» Entries supplied:
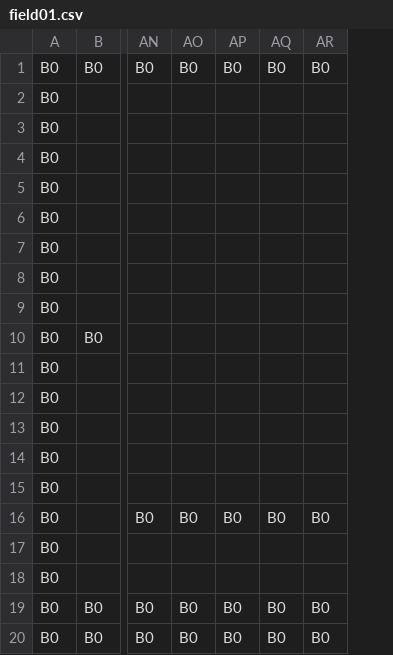
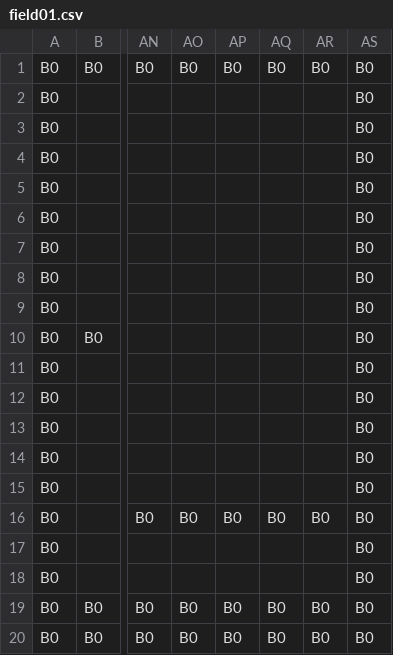
Before and after one commit to k025g0093-dot/AL4, a CSV file: Resources/fields/field01.csv, drawn as a sheet; only a part is shown, gaps mark what is left out; the diff names each change by its address in the sheet, - before the commit and + after, or states it on an @@ line.

```diff
--- a/Resources/fields/field01.csv
+++ b/Resources/fields/field01.csv
+column AS, rows 1-20: all B0
```
Also changed, not shown: 3 other files.
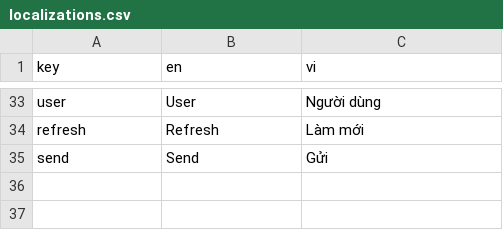
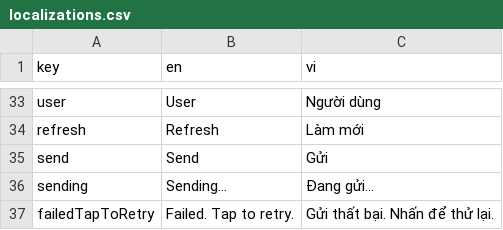
Before and after one commit to phanbaohuy96/echo-chat, a CSV file: apps/main/lib/l10n/localizations.csv, drawn as a sheet; only a part is shown, gaps mark what is left out; the diff names each change by its address in the sheet, - before the commit and + after, or states it on an @@ line.

```diff
--- a/apps/main/lib/l10n/localizations.csv
+++ b/apps/main/lib/l10n/localizations.csv
+row 36: sending | Sending... | Đang gửi...
+row 37: failedTapToRetry | Failed. Tap to retry. | Gửi thất bại. Nhấn để thử lại.
```
Also changed, not shown: 29 other files.
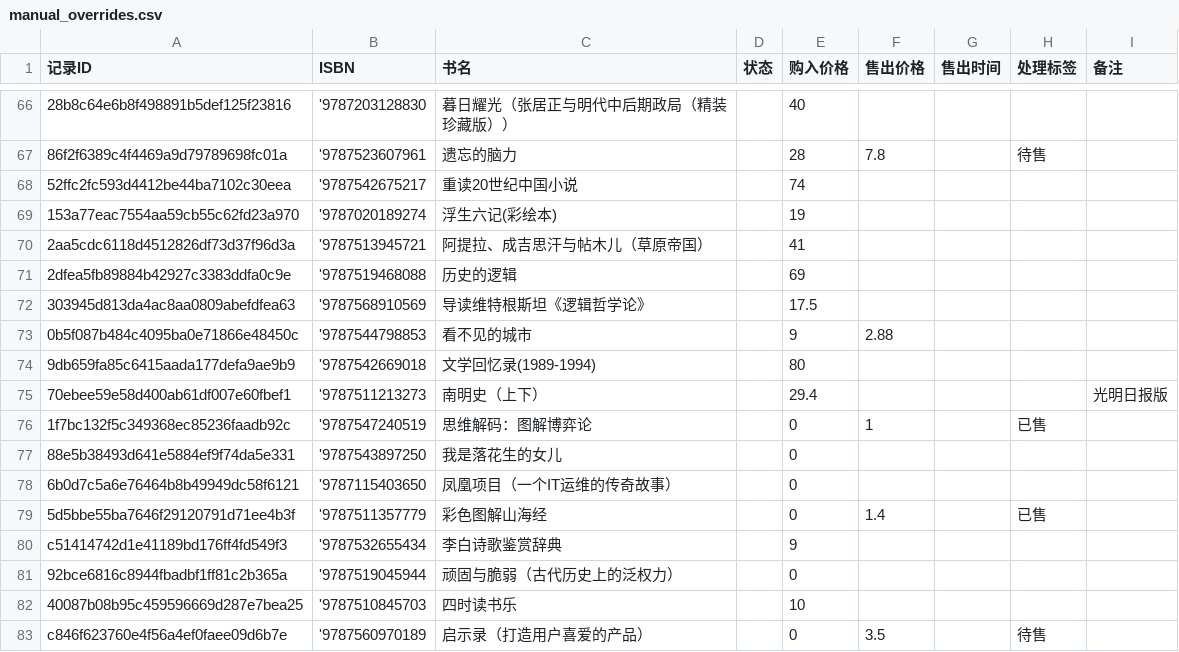
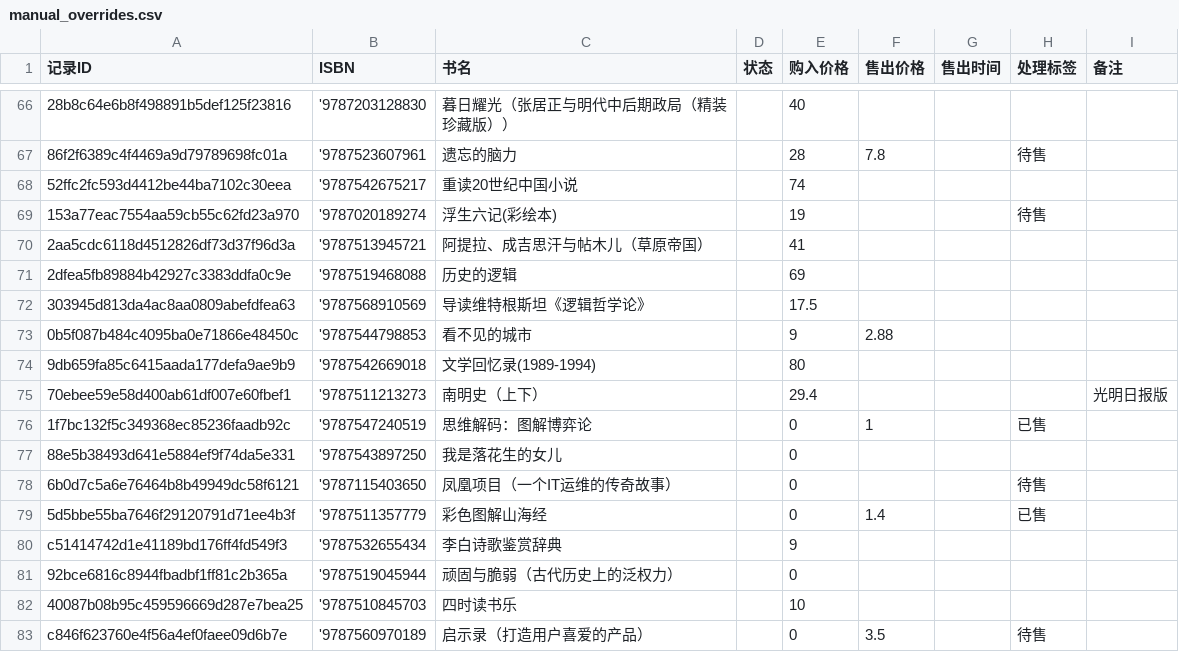
Before and after one commit to lipingxu/dzy_inventory, a CSV file: manual_overrides.csv, drawn as a sheet; only a part is shown, gaps mark what is left out; the diff covers the shown part only; the diff names each change by its address in the sheet, - before the commit and + after, or states it on an @@ line.

```diff
--- a/manual_overrides.csv
+++ b/manual_overrides.csv
-H69 (处理标签): (empty)
+H69 (处理标签): 待售
-H78 (处理标签): (empty)
+H78 (处理标签): 待售
```
Also changed, not shown: 8 edited cells elsewhere in this file.
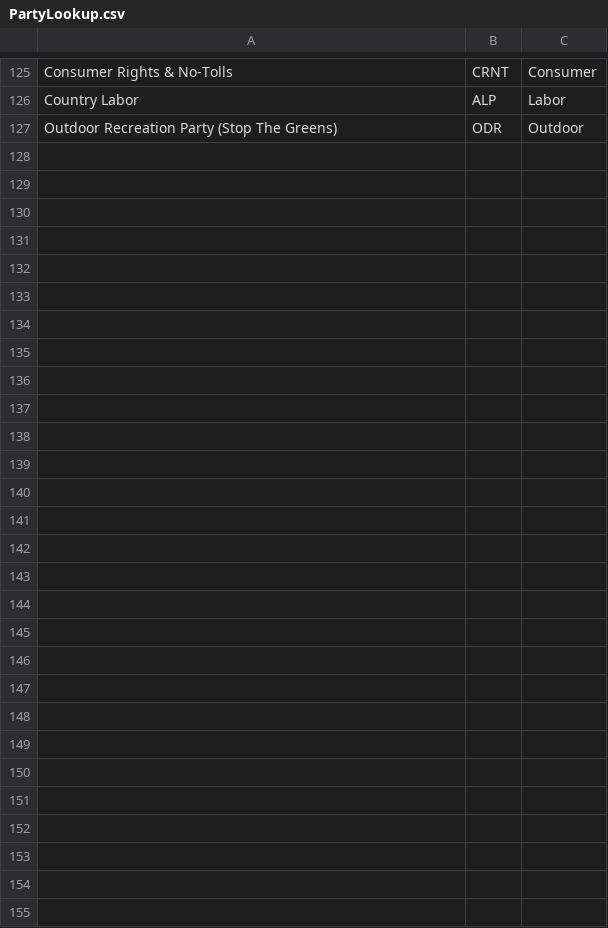
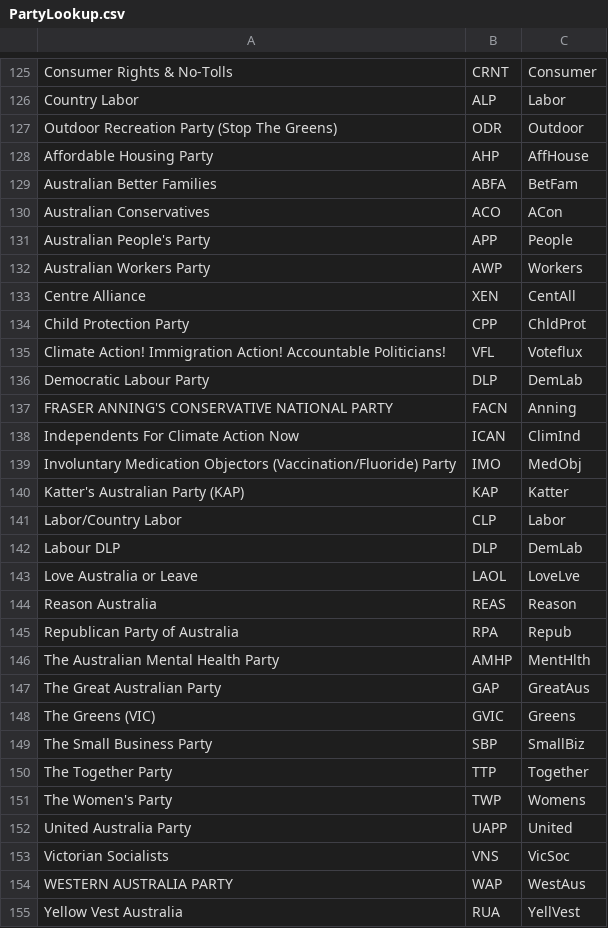
Before and after one commit to sgryphon/australian-electoral-analysis, a CSV file: Scripts/PartyLookup.csv, drawn as a sheet; only a part is shown, gaps mark what is left out; the diff covers the shown part only.

Commit message:
New party names from 2019

```diff
--- a/Scripts/PartyLookup.csv
+++ b/Scripts/PartyLookup.csv
@@ -127 +127,29 @@
 "Outdoor Recreation Party (Stop The Greens)","ODR","Outdoor"
+"Affordable Housing Party","AHP","AffHouse"
+"Australian Better Families","ABFA","BetFam"
+"Australian Conservatives","ACO","ACon"
+"Australian People's Party","APP","People"
+"Australian Workers Party","AWP","Workers"
+"Centre Alliance","XEN","CentAll"
+"Child Protection Party","CPP","ChldProt"
+"Climate Action! Immigration Action! Accountable Politicians!","VFL","Voteflux"
+"Democratic Labour Party","DLP","DemLab"
+"FRASER ANNING'S CONSERVATIVE NATIONAL PARTY","FACN","Anning"
+"Independents For Climate Action Now","ICAN","ClimInd"
+"Involuntary Medication Objectors (Vaccination/Fluoride) Party","IMO","MedObj"
+"Katter's Australian Party (KAP)","KAP","Katter"
+"Labor/Country Labor","CLP","Labor"
+"Labour DLP","DLP","DemLab"
+"Love Australia or Leave","LAOL","LoveLve"
+"Reason Australia","REAS","Reason"
+"Republican Party of Australia","RPA","Repub"
+"The Australian Mental Health Party","AMHP","MentHlth"
+"The Great Australian Party","GAP","GreatAus"
+"The Greens (VIC)","GVIC","Greens"
+"The Small Business Party","SBP","SmallBiz"
+"The Together Party","TTP","Together"
+"The Women's Party","TWP","Womens"
+"United Australia Party","UAPP","United"
+"Victorian Socialists","VNS","VicSoc"
+"WESTERN AUSTRALIA PARTY","WAP","WestAus"
+"Yellow Vest Australia","RUA","YellVest"
```
Also changed, not shown: 7 edited cells elsewhere in this file.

» Exercise aim: Restate the records above word for word. Skip every picture.

» Answer box:
Before and after one commit to k025g0093-dot/AL4, a CSV file: Resources/fields/field01.csv, drawn as a sheet; only a part is shown, gaps mark what is left out; the diff names each change by its address in the sheet, - before the commit and + after, or states it on an @@ line.

```diff
--- a/Resources/fields/field01.csv
+++ b/Resources/fields/field01.csv
+column AS, rows 1-20: all B0
```
Also changed, not shown: 3 other files.
Before and after one commit to phanbaohuy96/echo-chat, a CSV file: apps/main/lib/l10n/localizations.csv, drawn as a sheet; only a part is shown, gaps mark what is left out; the diff names each change by its address in the sheet, - before the commit and + after, or states it on an @@ line.

```diff
--- a/apps/main/lib/l10n/localizations.csv
+++ b/apps/main/lib/l10n/localizations.csv
+row 36: sending | Sending... | Đang gửi...
+row 37: failedTapToRetry | Failed. Tap to retry. | Gửi thất bại. Nhấn để thử lại.
```
Also changed, not shown: 29 other files.
Before and after one commit to lipingxu/dzy_inventory, a CSV file: manual_overrides.csv, drawn as a sheet; only a part is shown, gaps mark what is left out; the diff covers the shown part only; the diff names each change by its address in the sheet, - before the commit and + after, or states it on an @@ line.

```diff
--- a/manual_overrides.csv
+++ b/manual_overrides.csv
-H69 (处理标签): (empty)
+H69 (处理标签): 待售
-H78 (处理标签): (empty)
+H78 (处理标签): 待售
```
Also changed, not shown: 8 edited cells elsewhere in this file.
Before and after one commit to sgryphon/australian-electoral-analysis, a CSV file: Scripts/PartyLookup.csv, drawn as a sheet; only a part is shown, gaps mark what is left out; the diff covers the shown part only.

Commit message:
New party names from 2019

```diff
--- a/Scripts/PartyLookup.csv
+++ b/Scripts/PartyLookup.csv
@@ -127 +127,29 @@
 "Outdoor Recreation Party (Stop The Greens)","ODR","Outdoor"
+"Affordable Housing Party","AHP","AffHouse"
+"Australian Better Families","ABFA","BetFam"
+"Australian Conservatives","ACO","ACon"
+"Australian People's Party","APP","People"
+"Australian Workers Party","AWP","Workers"
+"Centre Alliance","XEN","CentAll"
+"Child Protection Party","CPP","ChldProt"
+"Climate Action! Immigration Action! Accountable Politicians!","VFL","Voteflux"
+"Democratic Labour Party","DLP","DemLab"
+"FRASER ANNING'S CONSERVATIVE NATIONAL PARTY","FACN","Anning"
+"Independents For Climate Action Now","ICAN","ClimInd"
+"Involuntary Medication Objectors (Vaccination/Fluoride) Party","IMO","MedObj"
+"Katter's Australian Party (KAP)","KAP","Katter"
+"Labor/Country Labor","CLP","Labor"
+"Labour DLP","DLP","DemLab"
+"Love Australia or Leave","LAOL","LoveLve"
+"Reason Australia","REAS","Reason"
+"Republican Party of Australia","RPA","Repub"
+"The Australian Mental Health Party","AMHP","MentHlth"
+"The Great Australian Party","GAP","GreatAus"
+"The Greens (VIC)","GVIC","Greens"
+"The Small Business Party","SBP","SmallBiz"
+"The Together Party","TTP","Together"
+"The Women's Party","TWP","Womens"
+"United Australia Party","UAPP","United"
+"Victorian Socialists","VNS","VicSoc"
+"WESTERN AUSTRALIA PARTY","WAP","WestAus"
+"Yellow Vest Australia","RUA","YellVest"
```
Also changed, not shown: 7 edited cells elsewhere in this file.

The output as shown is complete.